At 8 p.m. on Wednesday, GUM, a historic chic shopping mall near the Kremlin, had more salespeople than customers.
But on the other side of town, Swedish furniture retailer IKEA was making money hand over fist at its flagship store just north of Moscow after the chain announced it would raise prices on Thursday.
"There was no place to park a car. … There were people from Moscow, the regions, a lot of small trucks with unfamiliar license plates," said Artemy Pushkaryov, a history researcher at the Russian Academy of Sciences and an eye witness to the rush.
It took three attempts and hours of standing in lines for Artemy to purchase a wardrobe. By the end of the day, he said, people in the queue began to think of the Soviet times when standing in lines for hours to purchase basic food, clothes or furniture was as normal as a winter's snowfall.
IKEA on Thursday said it had temporarily stopped selling kitchen appliances because it could not meet the increased demand.
The violent fluctuations of the ruble, which on Tuesday lost 20 percent of its value only to rebound back to nearly previous rates the next day, is encouraging Russians to speed up purchases of goods before retailers adjust prices to the new economic reality.
Even after pulling back from Tuesday’s record lows, the ruble has lost some 35 percent of its value against the U.S. dollar in the past two months.
"We observe growing demand for large-size electronics and household goods like televisions and refrigerators," said Anna Trofimova, a spokesperson for electronics retailer Media Markt.
Sales at Media Markt have doubled over the last two weeks compared with the same period last year, she said.
Anton Panteleyev, a spokesman for large electronics retailer M.Video, said the ruble's fall has prompted many customers to make purchases now that they normally would have put off until later.
He estimated that about 30 percent of all sales at the retail chain were made on people's rush to invest savings before the ruble's meltdown would drag down their buying power.
Hot Time for Car Dealers
Besides electronics retailers, car dealers are also experiencing high demand.
"People are going crazy, the phones are hot as potential customers call from all over Russia, Belarus and other neighboring countries," Dmitry, a used car dealer, told The Moscow Times.

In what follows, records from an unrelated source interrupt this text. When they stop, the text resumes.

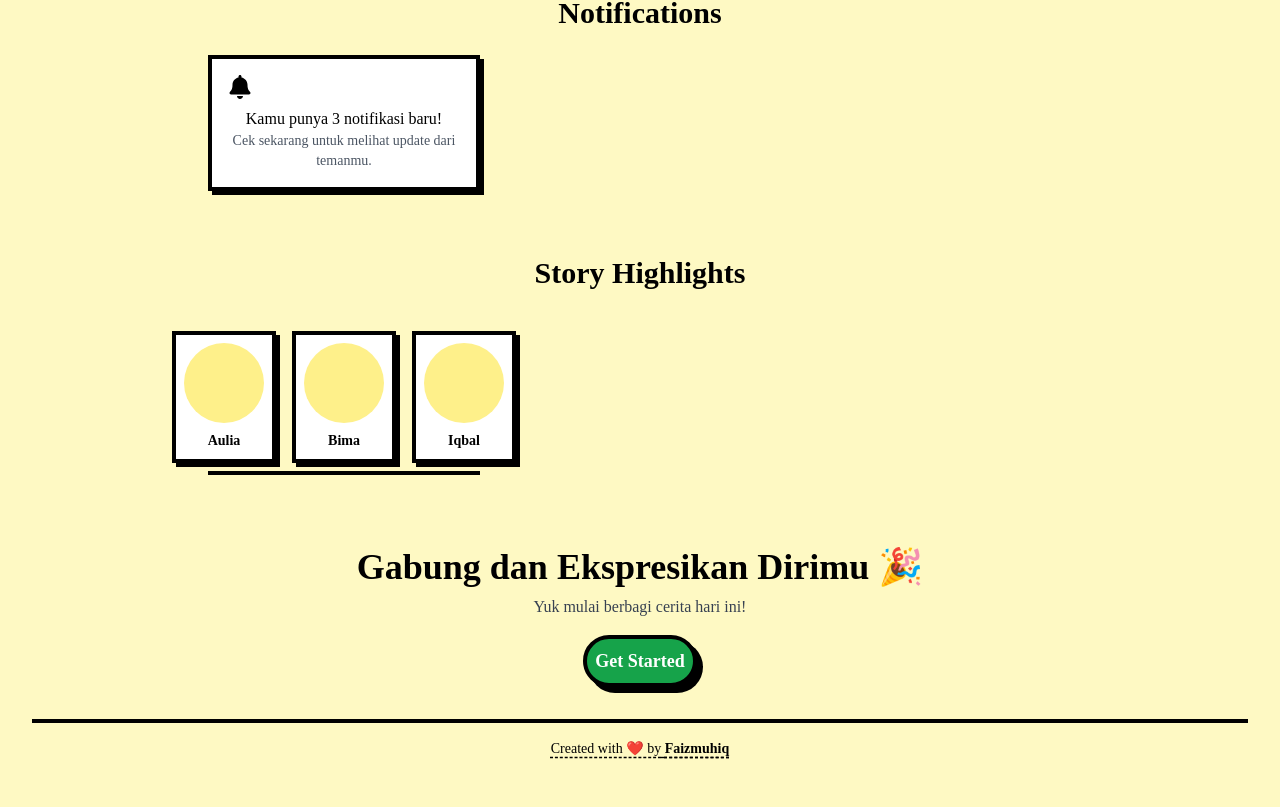
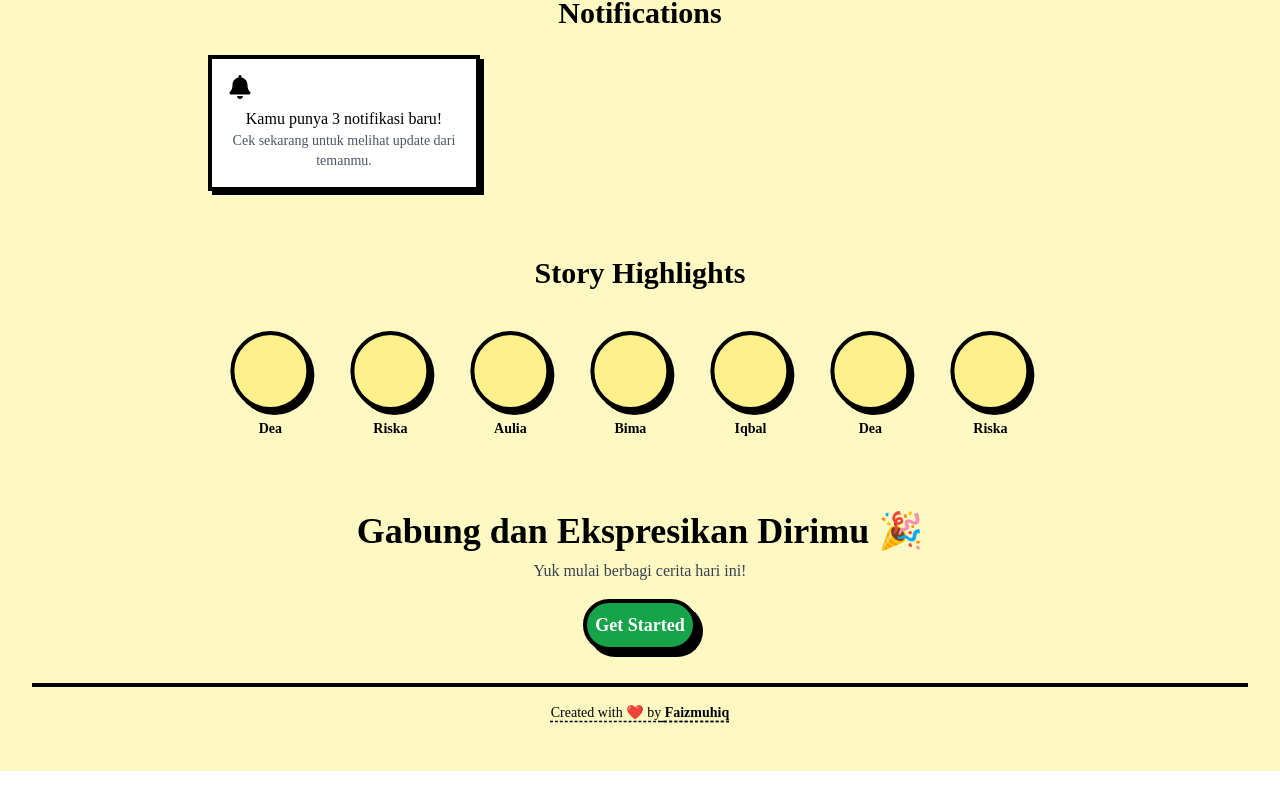
Before and after one commit to Sanjikunnn/Sosmed-Neobrutalism, a React (Vite) app: page / in a window 1280 px wide. Shown: the part 1875-2682 px from the top of the page. After the commit the page ends 2646 px from the top, so only its background shows below. Built offline with nearby package versions, Linux system fonts and the light colour scheme.

Commit message:
pembaruan animasi app jsx

```diff
--- a/src/App.jsx
+++ b/src/App.jsx
@@ -158,17 +158,25 @@ function App() {
             <p className="text-sm text-gray-600">Cek sekarang untuk melihat update dari temanmu.</p>
           </div>
         </section>
-
         {/* Story Highlights Section */}
-        <section className="grid grid-cols-1 md:grid-cols-3 gap-6 mt-6 w-full">
+        <section className="grid grid-cols-1 md:grid-cols-1 lg:grid-cols-1 gap-6 mt-6 w-full">
   <h2 className="text-3xl font-bold mb-4 col-span-full">Story Highlights</h2>
-          <div className="flex justify-center gap-4 pb-2 border-b-4 border-black">
-            {['Aulia', 'Bima', 'Iqbal'].map((name, index) => (
-              <div key={index} className="min-w-[100px] flex-shrink-0 border-4 border-black bg-white shadow-[4px_4px_0_0_black] p-2 text-center">
-                <div className="w-20 h-20 rounded-full bg-yellow-200 mb-2"></div>
+  <div className="scroll-container">
+    <div className="auto-scroll">
+      {['Aulia', 'Bima', 'Iqbal', 'Dea', 'Riska'].map((name, index) => (
+        <div key={index} className="scroll-item">
+          <div className="w-20 h-20 rounded-full bg-yellow-200 mb-2 border-4 border-black shadow-[4px_4px_0_0_black]"></div>
           <p className="text-sm font-bold">{name}</p>
         </div>
       ))}
+      {/* Duplikasi elemen untuk efek smooth */}
+      {['Aulia', 'Bima', 'Iqbal', 'Dea', 'Riska'].map((name, index) => (
+        <div key={`duplicate-${index}`} className="scroll-item">
+          <div className="w-20 h-20 rounded-full bg-yellow-200 mb-2 border-4 border-black shadow-[4px_4px_0_0_black]"></div>
+          <p className="text-sm font-bold">{name}</p>
+        </div>
+      ))}
+    </div>
   </div>
 </section>
 
--- a/src/index.css
+++ b/src/index.css
@@ -97,3 +97,31 @@
     background-color: #f0f0f0;
   }
 }
+@keyframes autoScroll {
+  0% {
+    transform: translateX(0%);
+  }
+  100% {
+    transform: translateX(-50%);
+  }
+}
+
+.scroll-container {
+  overflow: hidden;
+  width: 100%;
+}
+
+.auto-scroll {
+  display: flex;
+  width: max-content;
+  animation: autoScroll 10s linear infinite;
+  white-space: nowrap;
+}
+.scroll-item {
+  flex-shrink: 0;
+  padding: 0 20px;
+  min-width: 100px;
+}
+.auto-scroll:hover {
+  animation-play-state: paused;
+}
```
Lines whose indentation alone changed are shown as unchanged.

Buying a new car today is next to impossible as sellers look to limit their loses on the fluctuating ruble.
Many major car dealers are out of stock and are not ordering more vehicles. Others are refusing to take in new orders until the situation with the ruble clarifies, market research agency Autostat wrote in an analytical note released Thursday.
Three major car dealers — Major Auto, Avilon and Transtekhservice — stopped selling cars this week to revise their stock and prices, news reports said.
Major car producers like Jaguar Land Rover and BMW have also reportedly put a freeze on car shipments to the country or asked for a prompt downpayment from dealers.
Others have already upped prices enough to insulate themselves from the volatile ruble. According to Autostat, 23 car producers increased their prices in December.
But "even cars that saw a price hike [to compensate for the falling ruble] are beings sold fast," Oleg Datskiv, the head of Auto-dealer.ru car sales website was quoted by the Vedomosti newspaper as saying.
Apartments as Hard Currency
Besides cars and household electronics, another all-time popular investment tool in Russia is real estate.
"Immediately after the Central Bank increased the key rate to 17 percent, we were bombarded with phone calls. Customers were rushing to ink their mortgage deals on previous terms," said Yana Sosoreva, deputy head of sales at real estate company NDV.
In an attempt to stabilize the collapsing ruble, the Central Bank late Monday hiked its key rate 6.5 percent from the previous 10.5 percent baseline. The Russian currency traded at record lows the next day but banks' lending rates, which the Central Bank's new terms make more expensive, were not immediately revised.
As the ruble tumbles, people are trying to save their money by buying something of worth. Those who have enough savings turn to real estate, Sosoreva said.
According to NDV, new apartments are selling particularly well — the number of deals the company closed in November-December grew by 40 percent compared to October figures.
Maria Litinetskaya, the head of real estate firm Metrium Group, said the demand is mostly for economy-class housing, although luxury apartments have also seen a growth in sales.
"After the Central Bank's decision to hike the key rate people have been literally queuing to buy property," she said, adding that out of 10 people who buy an apartment, only one or two are doing it to improve their living conditions. For the majority, buying an apartment is an investment.
The company said it also noted an unusual trend that surfaced recently as buyers seek greater and greater security.
"In December we had requests from customers to purchase whole floors in apartment buildings, not just single flats," Litinetskaya said.